* **Aim of the exercise**:
Below are records. Find each line in them that holds the word "from" and copy it.

── Data for analysis

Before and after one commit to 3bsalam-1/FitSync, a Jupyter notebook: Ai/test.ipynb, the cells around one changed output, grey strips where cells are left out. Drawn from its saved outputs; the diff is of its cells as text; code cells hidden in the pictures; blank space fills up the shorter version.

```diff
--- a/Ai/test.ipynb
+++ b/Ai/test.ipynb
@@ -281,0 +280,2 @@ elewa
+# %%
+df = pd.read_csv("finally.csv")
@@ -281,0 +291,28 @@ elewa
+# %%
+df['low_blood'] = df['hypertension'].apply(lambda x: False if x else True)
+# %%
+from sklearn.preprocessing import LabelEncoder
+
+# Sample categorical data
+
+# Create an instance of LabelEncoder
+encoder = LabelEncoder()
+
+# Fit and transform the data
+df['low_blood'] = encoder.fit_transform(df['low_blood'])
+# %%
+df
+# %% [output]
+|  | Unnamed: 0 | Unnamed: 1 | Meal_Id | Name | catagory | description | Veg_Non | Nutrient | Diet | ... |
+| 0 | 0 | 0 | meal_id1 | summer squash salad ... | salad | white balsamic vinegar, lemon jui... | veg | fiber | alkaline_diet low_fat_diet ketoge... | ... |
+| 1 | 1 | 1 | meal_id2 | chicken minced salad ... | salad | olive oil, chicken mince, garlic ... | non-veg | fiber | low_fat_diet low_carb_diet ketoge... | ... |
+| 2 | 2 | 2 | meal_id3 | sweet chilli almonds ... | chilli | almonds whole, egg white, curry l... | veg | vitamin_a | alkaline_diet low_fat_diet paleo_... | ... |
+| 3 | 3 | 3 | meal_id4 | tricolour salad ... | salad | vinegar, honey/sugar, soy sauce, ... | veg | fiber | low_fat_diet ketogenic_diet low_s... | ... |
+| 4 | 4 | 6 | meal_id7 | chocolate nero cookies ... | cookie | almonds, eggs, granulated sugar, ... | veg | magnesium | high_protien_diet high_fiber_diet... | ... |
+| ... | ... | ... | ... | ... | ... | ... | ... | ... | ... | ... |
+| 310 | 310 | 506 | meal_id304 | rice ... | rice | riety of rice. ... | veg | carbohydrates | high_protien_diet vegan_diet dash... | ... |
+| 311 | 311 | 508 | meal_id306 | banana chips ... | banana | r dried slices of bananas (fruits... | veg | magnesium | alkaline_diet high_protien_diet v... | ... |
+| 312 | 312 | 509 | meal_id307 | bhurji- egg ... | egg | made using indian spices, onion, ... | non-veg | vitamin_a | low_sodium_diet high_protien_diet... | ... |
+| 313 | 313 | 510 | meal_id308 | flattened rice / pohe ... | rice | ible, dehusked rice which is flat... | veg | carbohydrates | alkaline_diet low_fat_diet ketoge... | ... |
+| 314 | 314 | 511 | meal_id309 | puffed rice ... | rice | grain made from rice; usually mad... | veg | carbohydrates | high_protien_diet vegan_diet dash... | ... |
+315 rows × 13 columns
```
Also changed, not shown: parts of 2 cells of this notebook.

────

* **Output for this exercise**:
Before and after one commit to 3bsalam-1/FitSync, a Jupyter notebook: Ai/test.ipynb, the cells around one changed output, grey strips where cells are left out. Drawn from its saved outputs; the diff is of its cells as text; code cells hidden in the pictures; blank space fills up the shorter version.
+from sklearn.preprocessing import LabelEncoder
+| 314 | 314 | 511 | meal_id309 | puffed rice ... | rice | grain made from rice; usually mad... | veg | carbohydrates | high_protien_diet vegan_diet dash... | ... |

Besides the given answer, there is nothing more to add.